Print This Page Email This Page
Volunteers Say Quake Survivors Need Lasting Aid

Shi Qian, a 42-year-old mother, found an unforgettable memento for her teenage daughter, one that she hopes will teach a profound lesson.

It was a notebook recovered from the ruins of a collapsed school in Beichuan, where more than 1,300 students and school staff were buried or killed after the May 12 earthquake.

"My heart sank when I saw the notebook. It couldn't be more familiar," said Shi, who is among the many volunteers helping in China's quake zone.

Shi's 14-year-old daughter is a seventh-grade student in Beijing, and such notebooks are part of her daily routine.

The book was crumpled and dirty. On the white cover, in black ink, were the details of the owner: "Grade: Seventh, 2008. Name: Chen Xun. Student Number: 149. Instructor: Teacher Yang." Inside the book were three pages of geometry exercises, and the teacher's comments were written in red ink. Shi said it was picked up from the rubble, along with keys, school-bags and books stained with blood.

Chen Xun, the boy who once owned the book, isn't on the latest lists of survivors.

The 8.0-magnitude earthquake, the strongest in decades, has killed more than 50,000 people and left more than 5 million homeless.

"The notebook is a lasting reminder of the pain and of what we should do to help," she said.

On Monday, Shi, manager of a Beijing-based computer company, flew to Chengdu, bringing 30 tons of milk powder, bottled water, canned food and biscuits and quilts with the help of her colleagues. They then went by truck to Shifang City, one of the worst hit areas.

On the day Shi departed, warnings were issued that there could be 6- to 7-magnitude aftershocks in Sichuan, and her daughter and husband were worried.

"But I just wanted to be there, even if just to give them a cup of water," she said. Shi's company has donated more than 8 million yuan (US$1.13 million) since the earthquake.

Like Shi, thousands of volunteers have flooded the quake-hit areas, providing care, cash and aid to the quake victims.

"A catastrophe like this demands a continuous outpouring of help. I hope the influx of aid and care can be long-lasting," she said.

"I've heard so much about the earthquake, but being there is something unbearable. The scale of destruction is so big. You couldn't even imagine people had lived here," she said.

The aftermath is profound: epidemic prevention, psychological counseling, medical treatment, and rebuilding homes, schools and in some cases, whole cities.

"I'm afraid in a few months' time, people will go back to their lives, and forget the people in Sichuan," wrote Jin Yurong, a psychological counselor in Beijing who has returned from Sichuan. "The quake survivors can't afford a second round of desertion."

"A 10-year-old boy I counseled left me the cell phone numbers of his deceased parents, and asked me to call.

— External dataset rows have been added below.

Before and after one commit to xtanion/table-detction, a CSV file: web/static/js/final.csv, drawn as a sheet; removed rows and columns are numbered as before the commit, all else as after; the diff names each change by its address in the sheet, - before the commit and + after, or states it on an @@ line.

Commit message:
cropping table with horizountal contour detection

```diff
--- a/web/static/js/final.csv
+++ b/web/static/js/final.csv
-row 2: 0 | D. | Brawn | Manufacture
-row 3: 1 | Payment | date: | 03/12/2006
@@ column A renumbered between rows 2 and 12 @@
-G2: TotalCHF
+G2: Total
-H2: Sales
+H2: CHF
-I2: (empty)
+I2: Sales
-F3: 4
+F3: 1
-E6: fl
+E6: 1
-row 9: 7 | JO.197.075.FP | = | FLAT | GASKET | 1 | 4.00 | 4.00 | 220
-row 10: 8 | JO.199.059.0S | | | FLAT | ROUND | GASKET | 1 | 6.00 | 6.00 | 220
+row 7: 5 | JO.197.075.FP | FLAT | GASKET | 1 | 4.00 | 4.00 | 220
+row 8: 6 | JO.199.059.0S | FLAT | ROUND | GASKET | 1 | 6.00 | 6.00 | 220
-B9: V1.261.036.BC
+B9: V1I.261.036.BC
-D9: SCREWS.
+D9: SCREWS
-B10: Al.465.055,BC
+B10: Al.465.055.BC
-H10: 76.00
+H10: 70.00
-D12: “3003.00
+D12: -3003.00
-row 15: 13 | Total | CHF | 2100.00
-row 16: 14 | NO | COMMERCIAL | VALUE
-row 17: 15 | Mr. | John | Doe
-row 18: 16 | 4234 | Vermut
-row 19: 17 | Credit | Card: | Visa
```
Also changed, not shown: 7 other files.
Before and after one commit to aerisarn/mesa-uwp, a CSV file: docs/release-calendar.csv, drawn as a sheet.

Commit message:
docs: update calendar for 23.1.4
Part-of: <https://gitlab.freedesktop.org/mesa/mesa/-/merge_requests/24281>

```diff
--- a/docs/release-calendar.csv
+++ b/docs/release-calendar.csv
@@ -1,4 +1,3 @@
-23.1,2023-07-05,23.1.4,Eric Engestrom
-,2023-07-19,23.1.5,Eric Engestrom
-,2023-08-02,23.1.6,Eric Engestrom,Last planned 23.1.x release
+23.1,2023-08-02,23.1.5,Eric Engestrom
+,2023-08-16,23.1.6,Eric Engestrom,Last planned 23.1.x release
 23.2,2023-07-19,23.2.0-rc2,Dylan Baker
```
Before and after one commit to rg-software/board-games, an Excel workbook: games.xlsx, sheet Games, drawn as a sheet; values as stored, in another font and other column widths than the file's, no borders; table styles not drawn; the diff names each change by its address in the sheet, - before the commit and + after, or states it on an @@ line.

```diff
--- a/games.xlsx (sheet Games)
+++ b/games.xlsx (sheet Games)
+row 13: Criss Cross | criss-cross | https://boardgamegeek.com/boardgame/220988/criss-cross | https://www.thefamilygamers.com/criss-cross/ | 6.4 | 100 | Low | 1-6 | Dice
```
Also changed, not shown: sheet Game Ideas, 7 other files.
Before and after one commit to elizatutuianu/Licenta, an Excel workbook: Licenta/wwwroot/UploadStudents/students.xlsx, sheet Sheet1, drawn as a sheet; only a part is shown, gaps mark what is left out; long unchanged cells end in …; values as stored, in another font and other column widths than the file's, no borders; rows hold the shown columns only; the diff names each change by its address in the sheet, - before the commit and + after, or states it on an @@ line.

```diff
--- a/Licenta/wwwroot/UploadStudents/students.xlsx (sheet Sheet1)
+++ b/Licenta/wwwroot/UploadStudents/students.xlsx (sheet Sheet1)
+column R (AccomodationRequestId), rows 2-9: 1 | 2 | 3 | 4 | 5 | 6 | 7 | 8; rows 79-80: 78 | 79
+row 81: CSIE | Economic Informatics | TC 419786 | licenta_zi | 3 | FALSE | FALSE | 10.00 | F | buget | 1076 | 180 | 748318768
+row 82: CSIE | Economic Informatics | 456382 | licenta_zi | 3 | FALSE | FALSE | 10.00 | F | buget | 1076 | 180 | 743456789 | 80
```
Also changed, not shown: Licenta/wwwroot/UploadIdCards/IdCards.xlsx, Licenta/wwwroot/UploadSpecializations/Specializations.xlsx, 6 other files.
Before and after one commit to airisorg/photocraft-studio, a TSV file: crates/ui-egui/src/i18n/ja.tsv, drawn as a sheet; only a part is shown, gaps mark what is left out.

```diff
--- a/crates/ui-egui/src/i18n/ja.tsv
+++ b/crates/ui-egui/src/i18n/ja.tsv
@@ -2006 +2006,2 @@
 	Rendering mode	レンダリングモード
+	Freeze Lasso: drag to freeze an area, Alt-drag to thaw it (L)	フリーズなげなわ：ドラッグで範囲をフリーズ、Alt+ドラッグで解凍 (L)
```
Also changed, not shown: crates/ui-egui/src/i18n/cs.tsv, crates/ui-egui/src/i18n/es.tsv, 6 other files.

Another boy turned away when people tried to touch him. His arm was broken and he witnessed the death of his friend," she wrote.

"These children need long-time counseling and help, and I've made my vow to give it all," she wrote.

(Xinhua News Agency May 22, 2008)

Related Stories
- Quake Survivors, Rescuers Being Helped by 68,000 Volunteers
- Features: Volunteers' Helping Hands
- Volunteers Express Love for Victims
- Determined to Save Lives: Rescuers, Volunteers Never Stop
- Medical Volunteers Head to Sichuan

Print This Page Email This Page
Premier Makes 2nd Trip to Quake-hit Zone
Firms to Face Fines for Employing Kids
Steel Production Can Meet Reconstruction Demand
China Starts Biggest Ocean Expedition
China to Build 1 Mln Temporary Homes for Quake Victims
Earthquake Death Toll Rises to 51,151

Product Directory
China Search
Country Search
Hot Buys